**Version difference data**
*****
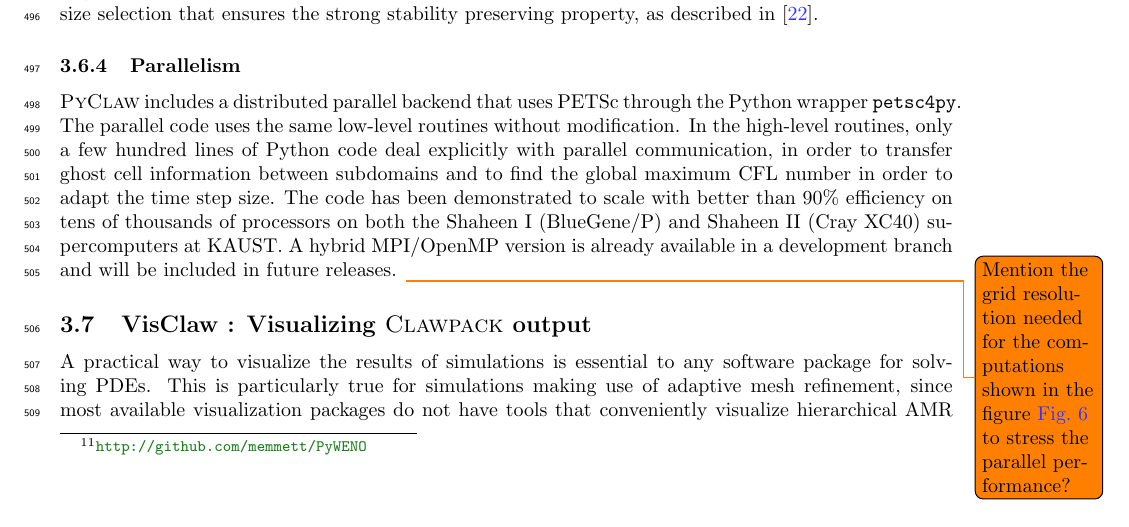
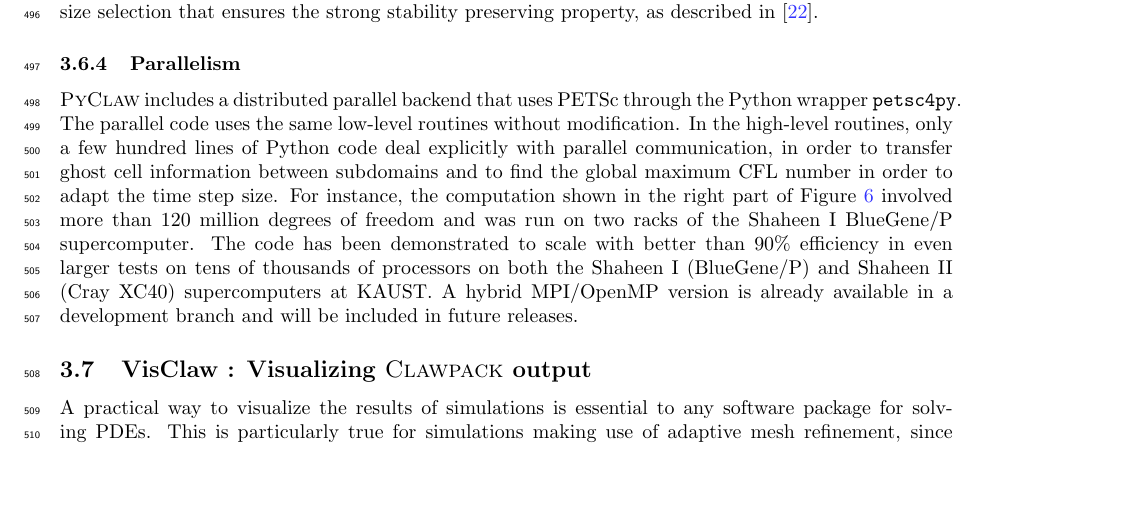
Before and after one commit to clawpack/doc, a LaTeX paper (papers/clawpack-5x/paper.tex, which reads papers/clawpack-5x/pyclaw.tex): part of page 14 of 19, cut so that both start at the same text, the shorter picture padded with empty space. Compiled offline with pdfLaTeX.

Commit message:
Add comment about PyClaw simulation resolution.

```diff
--- a/papers/clawpack-5x/pyclaw.tex
+++ b/papers/clawpack-5x/pyclaw.tex
@@ -103,10 +103,12 @@ routines without modification.  In the high-level routines, only a few
 hundred lines of Python code deal explicitly with parallel communication,
 in order to transfer ghost cell information between subdomains and to
 find the global maximum CFL number in order to adapt the time step
-size.  The code has been demonstrated to scale with better than 90\%
-efficiency on tens of thousands of processors on both the Shaheen I
-(BlueGene/P) and Shaheen II (Cray XC40) supercomputers at KAUST.
+size.
+For instance, the computation shown in the right part of Figure
+\ref{fig:pyclaw-apps} involved more than 120 million degrees of freedom and was
+run on two racks of the Shaheen I BlueGene/P supercomputer.
+The code has been demonstrated to scale with better than 90\%
+efficiency in even larger tests on tens of thousands of processors on both the
+Shaheen I (BlueGene/P) and Shaheen II (Cray XC40) supercomputers at KAUST.
 A hybrid MPI/OpenMP version is already available in a development branch
 and will be included in future releases.
-\todo{Mention the grid resolution needed for the computations shown in the
-figure \cref{fig:pyclaw-apps} to stress the parallel performance?}
```
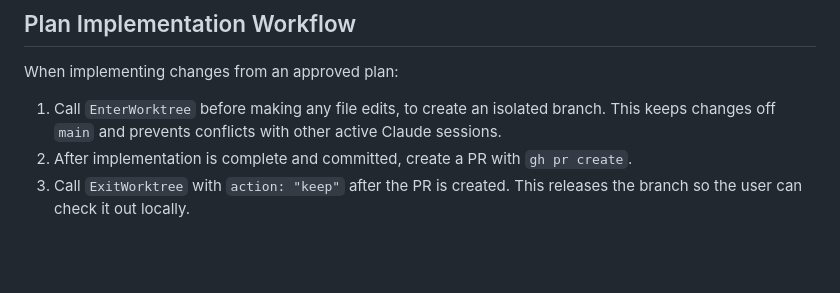
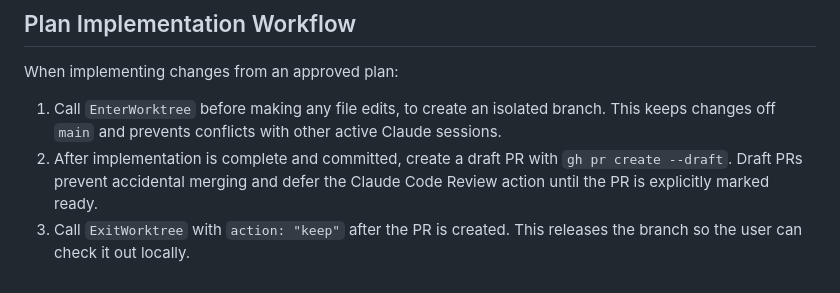
Before and after one commit to maxbrennan/Beckett-Birthday, a Markdown page: CLAUDE.md, the part around the change. Drawn GitHub-style; blank space fills up the shorter version.

Commit message:
Create PRs as drafts by default
Use gh pr create --draft so the Claude Code Review action (which fires
on ready_for_review) doesn't run until the PR is explicitly marked ready
to merge.

Co-Authored-By: Claude Sonnet 4.6 <noreply@anthropic.com>

```diff
--- a/CLAUDE.md
+++ b/CLAUDE.md
@@ -86,5 +86,5 @@ Stubs marked above are planned modules; their logic currently lives in the monol
 
 When implementing changes from an approved plan:
 1. Call `EnterWorktree` before making any file edits, to create an isolated branch. This keeps changes off `main` and prevents conflicts with other active Claude sessions.
-2. After implementation is complete and committed, create a PR with `gh pr create`.
+2. After implementation is complete and committed, create a draft PR with `gh pr create --draft`. Draft PRs prevent accidental merging and defer the Claude Code Review action until the PR is explicitly marked ready.
 3. Call `ExitWorktree` with `action: "keep"` after the PR is created. This releases the branch so the user can check it out locally.
```
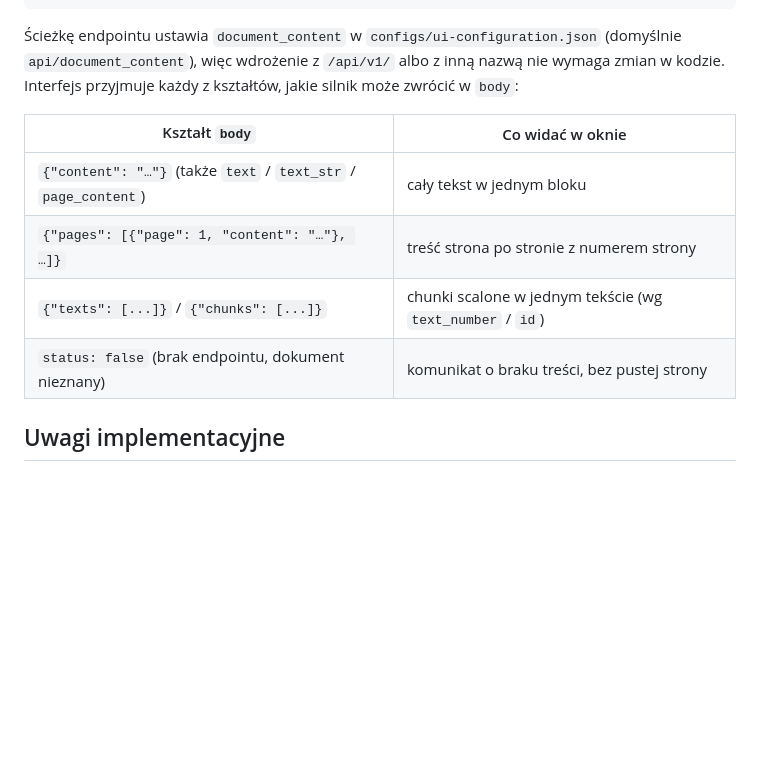
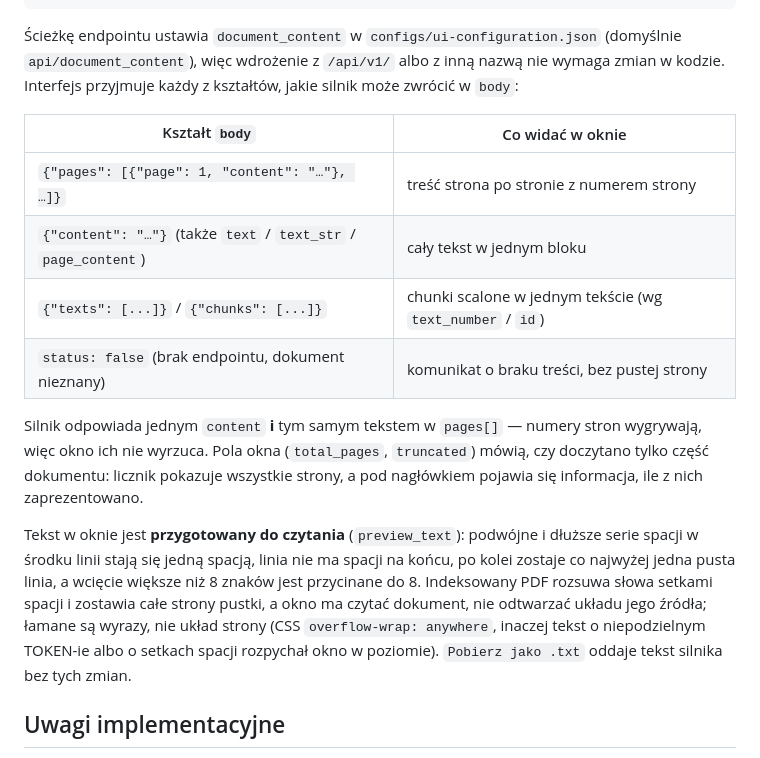
Before and after one commit to radlab-dev-group/semantic-search-engine-ui, a Markdown page: fastapi_ui/README.md, the part around the change. Rendered like a GitHub page; blank space fills up the shorter version.

Commit message:
Update README with detailed document preview behavior:
- Added explanation of text normalization, whitespace handling, and layout adjustments in previews.
- Documented changes to `content` rendering, including pagination and `.txt` download formatting.

```diff
--- a/fastapi_ui/README.md
+++ b/fastapi_ui/README.md
@@ -154,10 +154,26 @@ silnik może zwrócić w `body`:
 
 | Kształt `body` | Co widać w oknie |
 | --- | --- |
+| `{"pages": [{"page": 1, "content": "…"}, …]}` | treść strona po stronie z numerem strony |
 | `{"content": "…"}` (także `text` / `text_str` / `page_content`) | cały tekst w jednym bloku |
-| `{"pages": [{"page": 1, "content": "…"}, …]}` | treść strona po stronie z numerem strony |
 | `{"texts": [...]}` / `{"chunks": [...]}` | chunki scalone w jednym tekście (wg `text_number` / `id`) |
 | `status: false` (brak endpointu, dokument nieznany) | komunikat o braku treści, bez pustej strony |
+
+Silnik odpowiada jednym `content` **i** tym samym tekstem w `pages[]` — numery
+stron wygrywają, więc okno ich nie wyrzuca. Pola okna (`total_pages`,
+`truncated`) mówią, czy doczytano tylko część dokumentu: licznik pokazuje
+wszystkie strony, a pod nagłówkiem pojawia się informacja, ile z nich
+zaprezentowano.
+
+Tekst w oknie jest **przygotowany do czytania** (`preview_text`): podwójne i
+dłuższe serie spacji w środku linii stają się jedną spacją, linia nie ma
+spacji na końcu, po kolei zostaje co najwyżej jedna pusta linia, a wcięcie
+większe niż 8 znaków jest przycinane do 8. Indeksowany PDF rozsuwa słowa
+setkami spacji i zostawia całe strony pustki, a okno ma czytać dokument, nie
+odtwarzać układu jego źródła; łamane są wyrazy, nie układ strony (CSS
+`overflow-wrap: anywhere`, inaczej tekst o niepodzielnym TOKEN-ie albo o
+setkach spacji rozpychał okno w poziomie). `Pobierz jako .txt` oddaje tekst
+silnika bez tych zmian.
 
 ## Uwagi implementacyjne
 
```
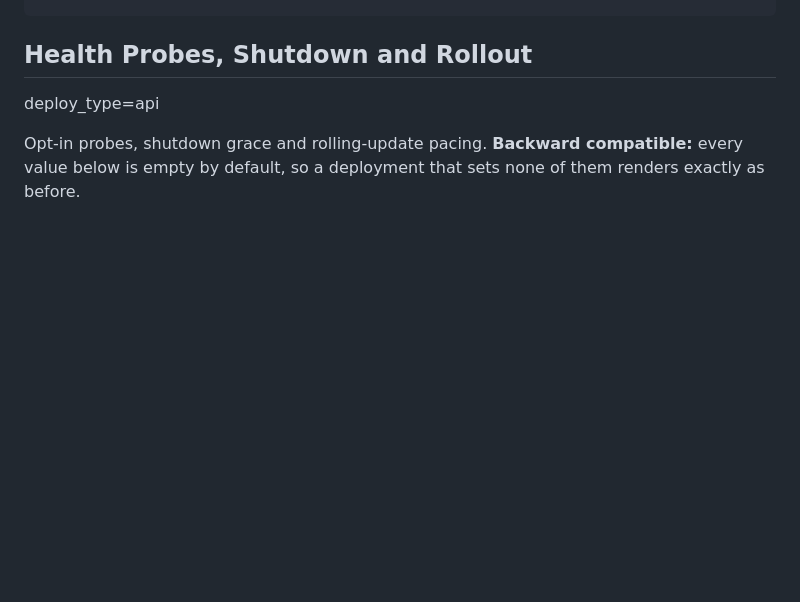
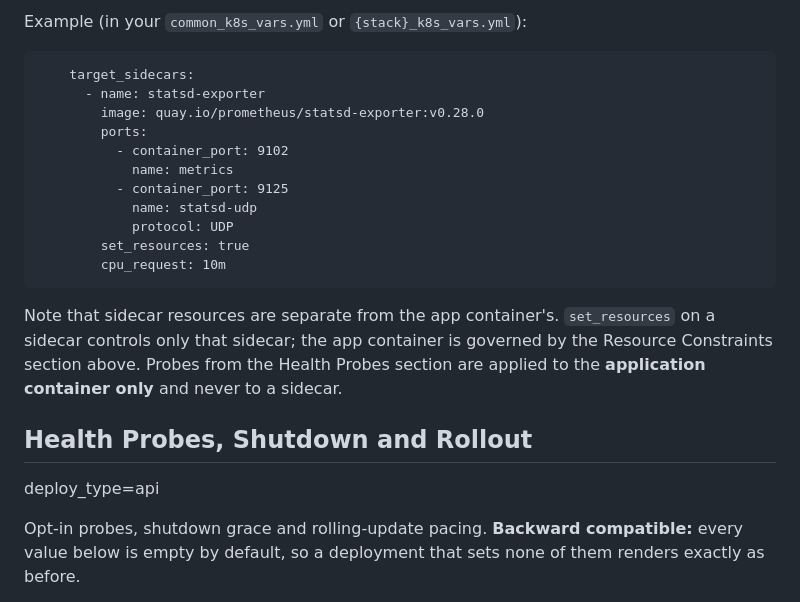
Before and after one commit to harvard-huit/hapi-k8s-deploy, a Markdown page: README.md, the part around one of its changes. Drawn GitHub-style; blank space fills up the shorter version.

```diff
--- a/README.md
+++ b/README.md
@@ -101,3 +135,22 @@ Example (in your `{stack}_k8s_vars.yml`):
+Example (in your `common_k8s_vars.yml` or `{stack}_k8s_vars.yml`):
+
+        target_sidecars:
+          - name: statsd-exporter
+            image: quay.io/prometheus/statsd-exporter:v0.28.0
+            ports:
+              - container_port: 9102
+                name: metrics
+              - container_port: 9125
+                name: statsd-udp
+                protocol: UDP
+            set_resources: true
+            cpu_request: 10m
+
+Note that sidecar resources are separate from the app container's. `set_resources` on a
+sidecar controls only that sidecar; the app container is governed by the Resource
+Constraints section above. Probes from the Health Probes section are applied to the
+**application container only** and never to a sidecar.
+
 ## Health Probes, Shutdown and Rollout
 deploy_type=api
 
```
Also changed, not shown: other parts of README.md (+34 -0 lines).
*****
Please print the records above word for word, leaving every image out.

**RESULT FOR THIS EXERCISE**
Before and after one commit to clawpack/doc, a LaTeX paper (papers/clawpack-5x/paper.tex, which reads papers/clawpack-5x/pyclaw.tex): part of page 14 of 19, cut so that both start at the same text, the shorter picture padded with empty space. Compiled offline with pdfLaTeX.

Commit message:
Add comment about PyClaw simulation resolution.

```diff
--- a/papers/clawpack-5x/pyclaw.tex
+++ b/papers/clawpack-5x/pyclaw.tex
@@ -103,10 +103,12 @@ routines without modification.  In the high-level routines, only a few
 hundred lines of Python code deal explicitly with parallel communication,
 in order to transfer ghost cell information between subdomains and to
 find the global maximum CFL number in order to adapt the time step
-size.  The code has been demonstrated to scale with better than 90\%
-efficiency on tens of thousands of processors on both the Shaheen I
-(BlueGene/P) and Shaheen II (Cray XC40) supercomputers at KAUST.
+size.
+For instance, the computation shown in the right part of Figure
+\ref{fig:pyclaw-apps} involved more than 120 million degrees of freedom and was
+run on two racks of the Shaheen I BlueGene/P supercomputer.
+The code has been demonstrated to scale with better than 90\%
+efficiency in even larger tests on tens of thousands of processors on both the
+Shaheen I (BlueGene/P) and Shaheen II (Cray XC40) supercomputers at KAUST.
 A hybrid MPI/OpenMP version is already available in a development branch
 and will be included in future releases.
-\todo{Mention the grid resolution needed for the computations shown in the
-figure \cref{fig:pyclaw-apps} to stress the parallel performance?}
```
Before and after one commit to maxbrennan/Beckett-Birthday, a Markdown page: CLAUDE.md, the part around the change. Drawn GitHub-style; blank space fills up the shorter version.

Commit message:
Create PRs as drafts by default
Use gh pr create --draft so the Claude Code Review action (which fires
on ready_for_review) doesn't run until the PR is explicitly marked ready
to merge.

Co-Authored-By: Claude Sonnet 4.6 <noreply@anthropic.com>

```diff
--- a/CLAUDE.md
+++ b/CLAUDE.md
@@ -86,5 +86,5 @@ Stubs marked above are planned modules; their logic currently lives in the monol
 
 When implementing changes from an approved plan:
 1. Call `EnterWorktree` before making any file edits, to create an isolated branch. This keeps changes off `main` and prevents conflicts with other active Claude sessions.
-2. After implementation is complete and committed, create a PR with `gh pr create`.
+2. After implementation is complete and committed, create a draft PR with `gh pr create --draft`. Draft PRs prevent accidental merging and defer the Claude Code Review action until the PR is explicitly marked ready.
 3. Call `ExitWorktree` with `action: "keep"` after the PR is created. This releases the branch so the user can check it out locally.
```
Before and after one commit to radlab-dev-group/semantic-search-engine-ui, a Markdown page: fastapi_ui/README.md, the part around the change. Rendered like a GitHub page; blank space fills up the shorter version.

Commit message:
Update README with detailed document preview behavior:
- Added explanation of text normalization, whitespace handling, and layout adjustments in previews.
- Documented changes to `content` rendering, including pagination and `.txt` download formatting.

```diff
--- a/fastapi_ui/README.md
+++ b/fastapi_ui/README.md
@@ -154,10 +154,26 @@ silnik może zwrócić w `body`:
 
 | Kształt `body` | Co widać w oknie |
 | --- | --- |
+| `{"pages": [{"page": 1, "content": "…"}, …]}` | treść strona po stronie z numerem strony |
 | `{"content": "…"}` (także `text` / `text_str` / `page_content`) | cały tekst w jednym bloku |
-| `{"pages": [{"page": 1, "content": "…"}, …]}` | treść strona po stronie z numerem strony |
 | `{"texts": [...]}` / `{"chunks": [...]}` | chunki scalone w jednym tekście (wg `text_number` / `id`) |
 | `status: false` (brak endpointu, dokument nieznany) | komunikat o braku treści, bez pustej strony |
+
+Silnik odpowiada jednym `content` **i** tym samym tekstem w `pages[]` — numery
+stron wygrywają, więc okno ich nie wyrzuca. Pola okna (`total_pages`,
+`truncated`) mówią, czy doczytano tylko część dokumentu: licznik pokazuje
+wszystkie strony, a pod nagłówkiem pojawia się informacja, ile z nich
+zaprezentowano.
+
+Tekst w oknie jest **przygotowany do czytania** (`preview_text`): podwójne i
+dłuższe serie spacji w środku linii stają się jedną spacją, linia nie ma
+spacji na końcu, po kolei zostaje co najwyżej jedna pusta linia, a wcięcie
+większe niż 8 znaków jest przycinane do 8. Indeksowany PDF rozsuwa słowa
+setkami spacji i zostawia całe strony pustki, a okno ma czytać dokument, nie
+odtwarzać układu jego źródła; łamane są wyrazy, nie układ strony (CSS
+`overflow-wrap: anywhere`, inaczej tekst o niepodzielnym TOKEN-ie albo o
+setkach spacji rozpychał okno w poziomie). `Pobierz jako .txt` oddaje tekst
+silnika bez tych zmian.
 
 ## Uwagi implementacyjne
 
```
Before and after one commit to harvard-huit/hapi-k8s-deploy, a Markdown page: README.md, the part around one of its changes. Drawn GitHub-style; blank space fills up the shorter version.

```diff
--- a/README.md
+++ b/README.md
@@ -101,3 +135,22 @@ Example (in your `{stack}_k8s_vars.yml`):
+Example (in your `common_k8s_vars.yml` or `{stack}_k8s_vars.yml`):
+
+        target_sidecars:
+          - name: statsd-exporter
+            image: quay.io/prometheus/statsd-exporter:v0.28.0
+            ports:
+              - container_port: 9102
+                name: metrics
+              - container_port: 9125
+                name: statsd-udp
+                protocol: UDP
+            set_resources: true
+            cpu_request: 10m
+
+Note that sidecar resources are separate from the app container's. `set_resources` on a
+sidecar controls only that sidecar; the app container is governed by the Resource
+Constraints section above. Probes from the Health Probes section are applied to the
+**application container only** and never to a sidecar.
+
 ## Health Probes, Shutdown and Rollout
 deploy_type=api
 
```
Also changed, not shown: other parts of README.md (+34 -0 lines).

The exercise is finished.